Is this just the start for health tracking?
As our thirst for data increases, health apps will continually evolve to provide quicker, more reliable and specific data to help users take control of their health. We are likely to see an evolution of AI integrated into health apps soon, with personal recommendations available for specific health profiles that aggregate information based on multiple inputs to provide clear and specific objectives. With the speed at which technology is moving, it is plausible to think that an app will hold health biometrics, from weight, resting heart rate, blood pressure, heart rate variability, fasting blood glucose, cholesterol levels and draw in data from blood panels to be able to advise on how to optimise nutritional intake, what type of exercise will be prudent that day and even when to take a break and implement some mindfulness activities.
Whilst the future growth of personal health technology is vast, one area that needs to be addressed is making the data human. There are some apps that have recognised the need to ensure the data collected is more than just numbers on a page, with apps such as YouAte requesting users to create a more mindful approach to their intake using options as “on” or “off” path to record their nutritional intake and how you feel about your food choices. Mindfulness technology such as guided breathing and meditation often prompt users to score their perceived stress between 1-10 or how they would describe their mood before after participating in a practice, this needs to cross over to activity trackers, asking users to check in on how they feel physically, whether they are in a recovered state or potentially overdoing it. Making sure technology is aligned to human behaviour and experience is key to attain the best possible user experience.

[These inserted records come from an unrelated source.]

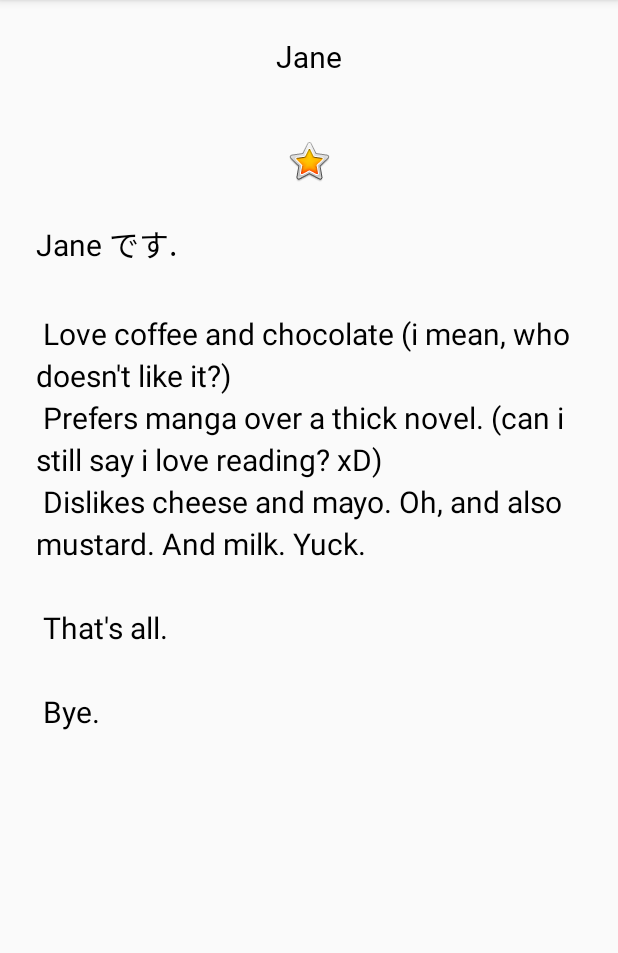
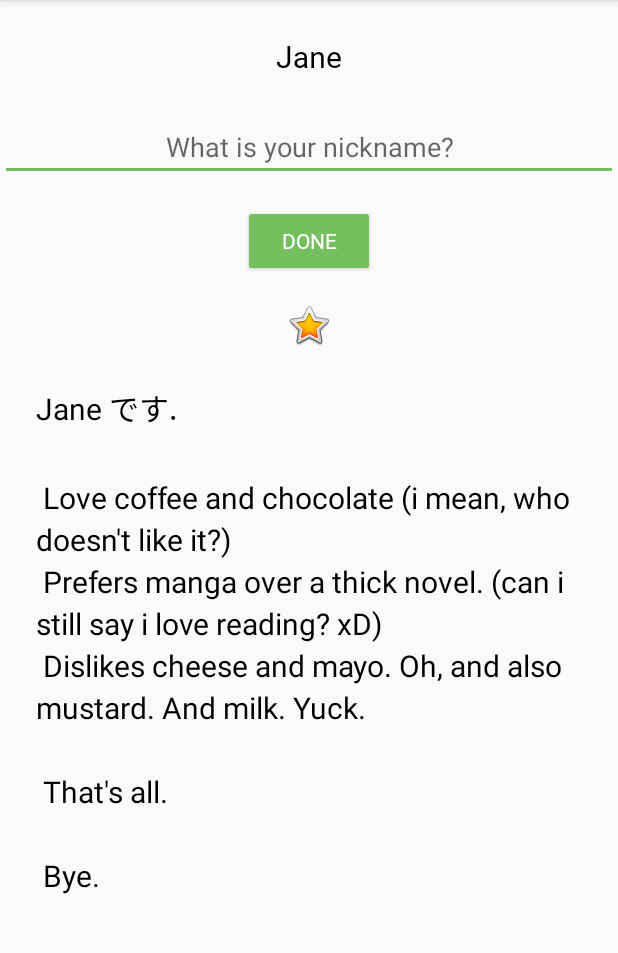
Before and after one commit to jane055/2.2AboutMe, an Android app: the screen it shows after launch (MainActivity), on a phone screen of 412 x 824 dp, the part 84-1037 px from its top. Run offline under Robolectric (Android 15) with nearby library versions, the phone set to English and light mode, and no system bars.

```diff
--- a/app/src/main/res/layout/activity_main.xml
+++ b/app/src/main/res/layout/activity_main.xml
@@ -18,6 +18,40 @@
         android:text="@string/name"
         android:textAlignment="center"
         app:fontFamily="@font/roboto" />
+
+    <EditText
+        android:id="@+id/nickname_edit"
+        style="NameStyle"
+        android:layout_width="match_parent"
+        android:layout_height="wrap_content"
+        android:ems="10"
+        android:hint="@string/what_is_your_nickname"
+        android:inputType="textPersonName"
+        android:textAlignment="center"
+        android:autofillHints="" />
+
+    <Button
+        android:id="@+id/done_button"
+        style="@style/Widget.AppCompat.Button.Colored"
+        android:layout_width="wrap_content"
+        android:layout_height="wrap_content"
+        android:layout_gravity="center_horizontal"
+        android:layout_marginTop="@dimen/layout_margin"
+        android:text="@string/done"
+        android:fontFamily="@font/roboto"
+        android:onClick="clickHandlerFunction"/>
+
+    <TextView
+        android:id="@+id/nickname_text"
+        style="@style/NameStyle"
+        android:layout_width="match_parent"
+        android:layout_height="wrap_content"
+        android:text=""
+        android:textAlignment="center"
+        android:visibility="gone"
+
+        android:background="@color/colorAccent"
+        android:paddingBottom="@dimen/small_padding"/>
 
     <ImageView
         android:id="@+id/star_image"
--- a/app/src/main/res/values/colors.xml
+++ b/app/src/main/res/values/colors.xml
@@ -2,5 +2,5 @@
 <resources>
     <color name="colorPrimary">#008577</color>
     <color name="colorPrimaryDark">#00574B</color>
-    <color name="colorAccent">#D81B60</color>
+    <color name="colorAccent">#76bf5e</color>
 </resources>
--- a/app/src/main/res/values/strings.xml
+++ b/app/src/main/res/values/strings.xml
@@ -7,4 +7,6 @@
         \n Dislikes cheese and mayo. Oh, and also mustard. And milk. Yuck.
         \n\n That's all. \n\n Bye.\n\n
     </string>
+    <string name="what_is_your_nickname">What is your nickname?</string>
+    <string name="done">Done</string>
 </resources>
```
Also changed, not shown: app/src/main/java/com/example/android/aboutme/MainActivity.kt (+46 -0 lines).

Health apps have the power to give you back control over your own health if you know how to analyse the data and devise clear and logical objectives on the back of the information you retrieve. If the data begins to rule your life, then the numbers are provoking an emotional reaction rather than a pro-active logical one, this is where it is best to find a health professional to support you to find a clear and structured approach to your health and wellbeing.
If the data provides an extrinsic motivator to move more, recognise helpful or harmful eating habits and helps you develop self awareness around your behaviours, then health apps will revolutionise your wellbeing!
Litman, L., Rosen, Z., Spierer, D., Weinberger-Litman, S., Goldschein, A. and Robinson, J., 2015. Mobile Exercise Apps and Increased Leisure Time Exercise Activity: A Moderated Mediation Analysis of the Role of Self-Efficacy and Barriers. Journal of Medical Internet Research, 17(8), p.e195.
Etkin, J., 2016. The Hidden Cost of Personal Quantification. Journal of Consumer Research, 42(6), pp.967-984.
Shcherbina, A., Mattsson, C., Waggott, D., Salisbury, H., Christle, J., Hastie, T., Wheeler, M. and Ashley, E., 2017. Accuracy in Wrist-Worn, Sensor-Based Measurements of Heart Rate and Energy Expenditure in a Diverse Cohort. Journal of Personalized Medicine, 7(2), p.3.